The largest struggle facing Solaris is the tightness in upstream producer’s yearly budgets, as depressed oil prices have reduced the profitability of pumping oil. Over the past three years, the company had been growing feverishly to produce enough of their systems to meet demand, but as operators began to cut their budgets for the rest of 2020 and cease operations, their utilization rate has begun to fall. In the third quarter, only 115 of the 166 systems were fully utilized, meaning they were operated every day in the quarter. This represents a 7% reduction in utilization rate compared to a year ago, the clearest indicator of revenue. In their prepared statements on Q3’s conference call, the firm expects frac activity in the United States to decline sequentially by 20-30%. Anecdotally, SOI management has found that some upstream operators are simply shutting down wells even before they are completed, just because the economic return is not worth it in the current market conditions, mainly low oil and natural gas prices. The slowdown in the industry certainly affected Q3 results and should continue to worsen at least into Q4. The company expects its utilization to match closely with activity rates in the broader US market, inactivity of 20% is likely. The company has fixed yearly contracts, so pricing is not a concern to the company, and they expect to maintain prices throughout 2020, which will be key for revenue figures going forward. The company anticipates growth in activity beginning in Q1, as well as operators, secure their new 2020 annual budget.
Although the industry has suffered greatly throughout 2019, Solaris’s management team deserves credit for the ways they have reacted to such softness in the market and still improved strong financial returns. Firstly, the company has been able to navigate this storm without needing to take on any external debt, unlike many other service providers that SOI competes with. The firm has an immaculate balance sheet, including $52 million in cash at the end of Q3 and an undrawn credit revolver worth an additional $50 million. The company was quickly able to react to market conditions and began to quickly reduce capital expenditure spending on the development of new proppant systems. By scaling back these expenditures, the company has been able to generate significantly more FCF, with Q3, the company’s YTD total FCF has totaled $56 million. Of this, the firm has returned over $14 million to shareholders in their dividend which was initiated in Q1. The current dividend yield for Solaris is 3.4% given current prices, as they recently announced a 5% increase to .105 cents per share. The company is dedicated to appropriately rewarding shareholders with this FCF, and management is aligned with this priority as executives at the firm collectively hold 16% of the total shares outstanding. Furthermore, early on December 4th, the firm announced the Board of Directors has authorized a share buyback program worth $25 million, which at current prices, would represent approximately 5% of the total shares outstanding. The company believes they will be able to generate stable FCF no matter the current state of the industry, as they guided for up to a 50% reduction in Capex spending in 2020, which will help improve FCF results.

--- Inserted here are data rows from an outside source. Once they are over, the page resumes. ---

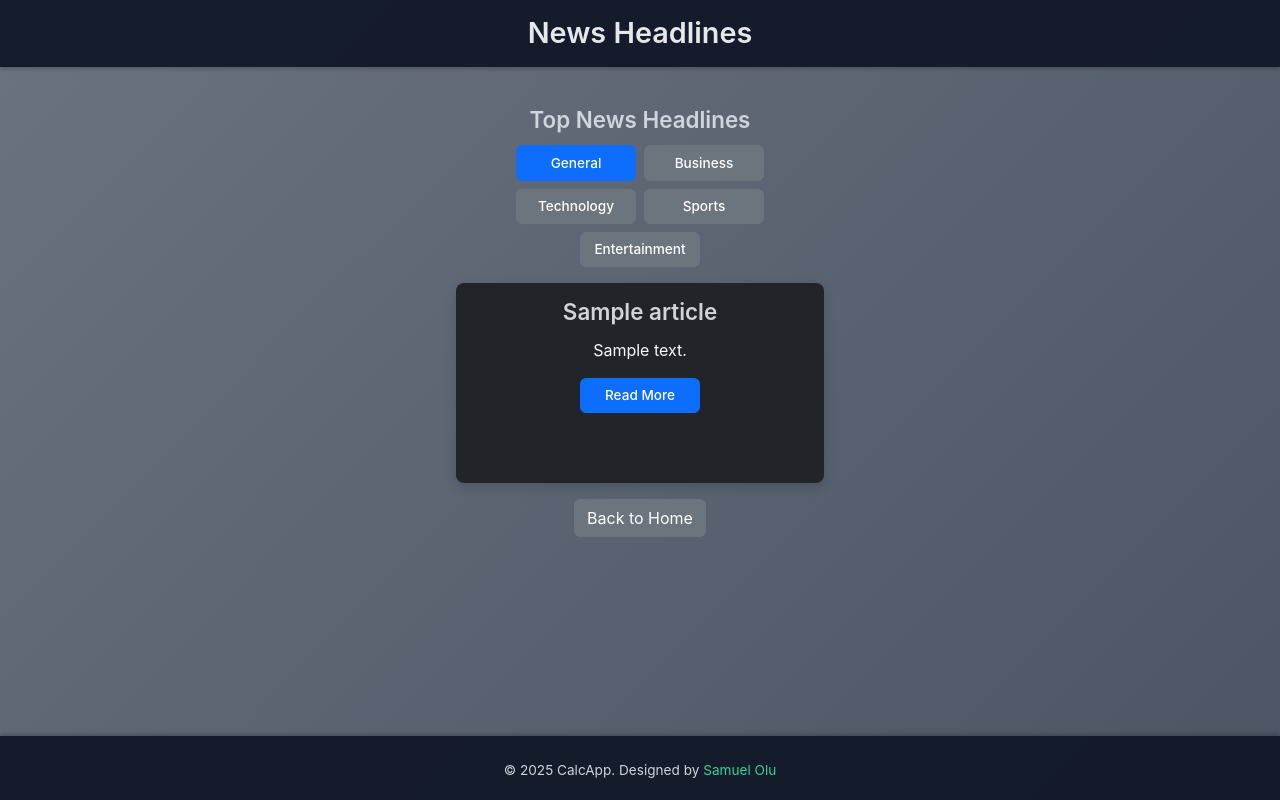
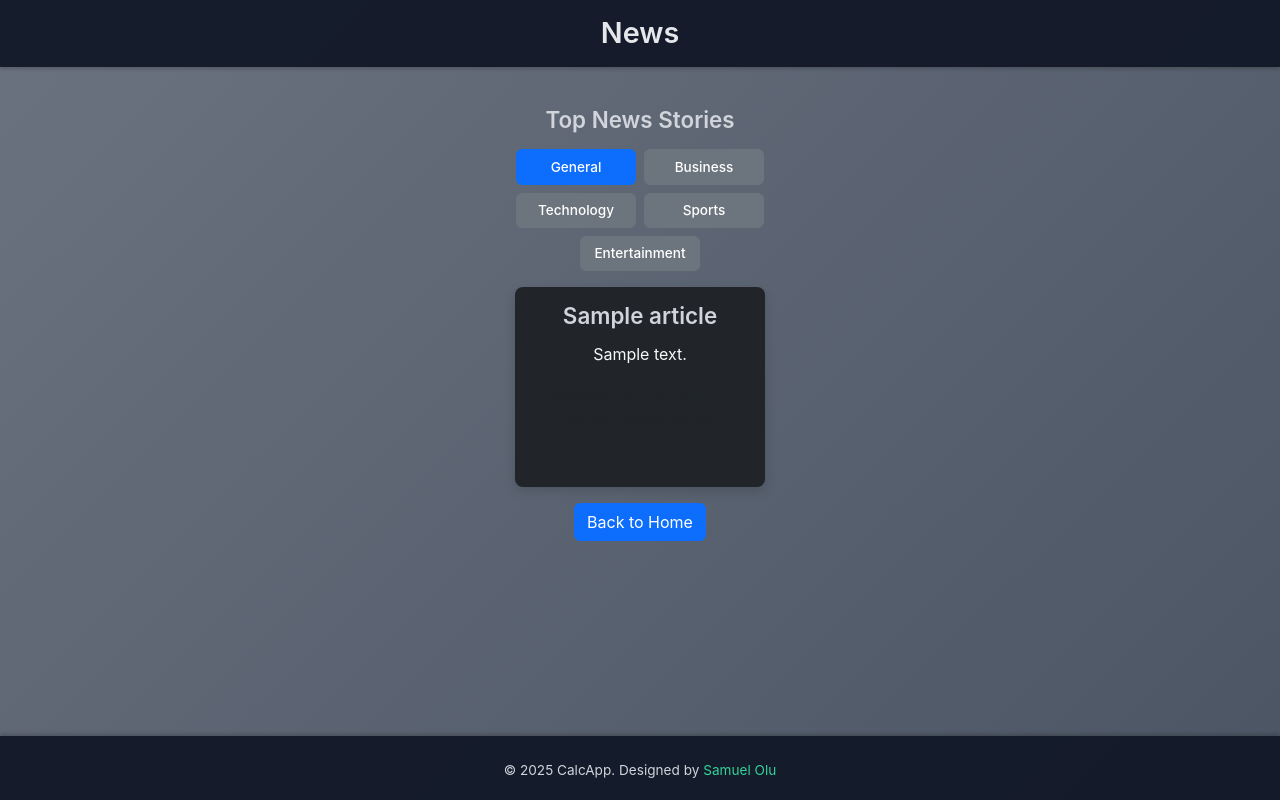
Before and after one commit to EssTeeOoh/calctodo, a Django app: page /news/ in a window 1280 px wide. Run offline with Django 5.2, Linux system fonts and the light colour scheme; tables that the repository leaves empty hold one stand-in row (values such as "Sample post"); a database or web service that is not in the repository returns one stand-in record (values such as "Sample title"); data that the repository does not hold is empty; parts of the project's set-up code (start-up, migrations or seed data) failed here and were passed over.

Commit message:
Make news cards clickable, remove Read More button

```diff
--- a/calcapp/templates/calcapp/news.html
+++ b/calcapp/templates/calcapp/news.html
@@ -1,13 +1,14 @@
 {% extends 'calcapp/base.html' %}
 {% load static %}
 
-{% block title %}News Headlines{% endblock %}
-{% block header_title %}News Headlines{% endblock %}
+{% block title %}News{% endblock %}
+{% block header_title %}News{% endblock %}
 
 {% block content %}
-<section class="news-section mb-3">
-    <div class="content text-center mx-auto">
-        <h2 class="section-title text-center">Top News Headlines</h2>
+
+<section class="news-section mb-4">
+    <div class="content text-center mx-auto" style="max-width: 400px;">
+        <h2 class="section-title text-center mb-3">Top News Stories</h2>
         <!-- Filters -->
         <div class="mb-3">
             <div class="d-flex flex-wrap justify-content-center gap-2 mb-2">
@@ -22,7 +23,7 @@
         </div>
         <!-- News Articles -->
         {% if error %}
-            <div class="alert alert-danger" role="alert">
+            <div class="alert alert-warning" role="alert">
                 {{ error }}
                 {% if error == "News API key is missing." %}
                     <p>Please contact the administrator.</p>
@@ -32,28 +33,35 @@
             </div>
         {% elif articles %}
             {% if current_country and not error %}
-                <p class="text-muted mb-2">Showing news for {{ current_country|default:"Global" }}.</p>
+                <p class="text-muted mb-3">Showing news for {{ current_country|default:"Global" }}.</p>
             {% endif %}
             {% for article in articles %}
-                <div class="card bg-dark text-light mb-3 mx-auto">
+                <a href="{{ article.url }}" target="_blank" class="news-card-link">
+                    <div class="card bg-dark text-light mb-3 mx-auto" style="max-width: 250px;">
                         <div class="card-body">
                             <h5 class="card-title">{{ article.title }}</h5>
                             <p class="card-text">{{ article.description|truncatewords:20|default:"No description available." }}</p>
-                        <a href="{{ article.url }}" target="_blank" class="btn btn-primary news-btn">Read More</a>
-                        <p class="card-text text-muted mt-2">
+                            <p class="text-muted mt-2">
                                 <small>Published: {{ article.publishedAt|date:"Y-m-d H:i" }} | Source: {{ article.source.name }}</small>
                             </p>
                         </div>
                     </div>
+                </a>
             {% endfor %}
         {% else %}
             <div class="alert alert-warning" role="alert">
-                No news articles available. Please try a different category or country.
+                No news articles available. Try a different category or country.
             </div>
         {% endif %}
         <div class="mt-3">
-            <a href="{% url 'home' %}" class="btn btn-secondary">Back to Home</a>
+            <a href="{% url 'home' %}" class="btn btn-primary">Back to Home</a>
         </div>
     </div>
+    <script>
+        function updateCountry(country) {
+            const category = new URLSearchParams(window.location.search).get('category') || 'general';
+            window.location.href = `{% url 'news' %}?category=${category}&country=${country}`;
+        }
+    </script>
 </section>
 {% endblock %}
--- a/static/calcapp/css/styles.css
+++ b/static/calcapp/css/styles.css
@@ -390,6 +390,20 @@ body {
     width: 100%; /* Ensure full width for centering */
 }
 
+.news-card-link {
+        text-decoration: none;
+        color: inherit;
+        display: block;
+        transition: transform 0.2s, box-shadow 0.2s;
+    }
+    .news-card-link:hover {
+        transform: translateY(-5px);
+        box-shadow: 0 4px 8px rgba(0, 0, 0, 0.3);
+    }
+    .news-card-link:hover .card {
+        background-color: #444;
+    }
+
 .news-section .content {
     width: 400px; /* Match quote card width */
     max-width: 400px; /* Prevent overflow */
```
Lines whose indentation alone changed are shown as unchanged.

The short term operating environment ultimately looks very fragile in the coming months if not quarters, however, if 2019 has proved to us anything, it is that the management team at Solaris is ready to weather the storm while still showing positive financial results. There are a few short term catalysts that I believe will push this stock significantly hire, but nevertheless, the company is still exceptionally positioned to dominate the market once a recovery begins in the industry. This downturn over the last year has given Solaris the opportunity to look inward and make sure operationally the company is moving smoothly. They can react to customer demands easily, and have been able to further improve the value they can add to customers in the industry. So ride out the storm while enjoying a nice 4% dividend yield and reap the benefits of a strong free cash flow generator, which at given prices, represents a 14% FCF Yield.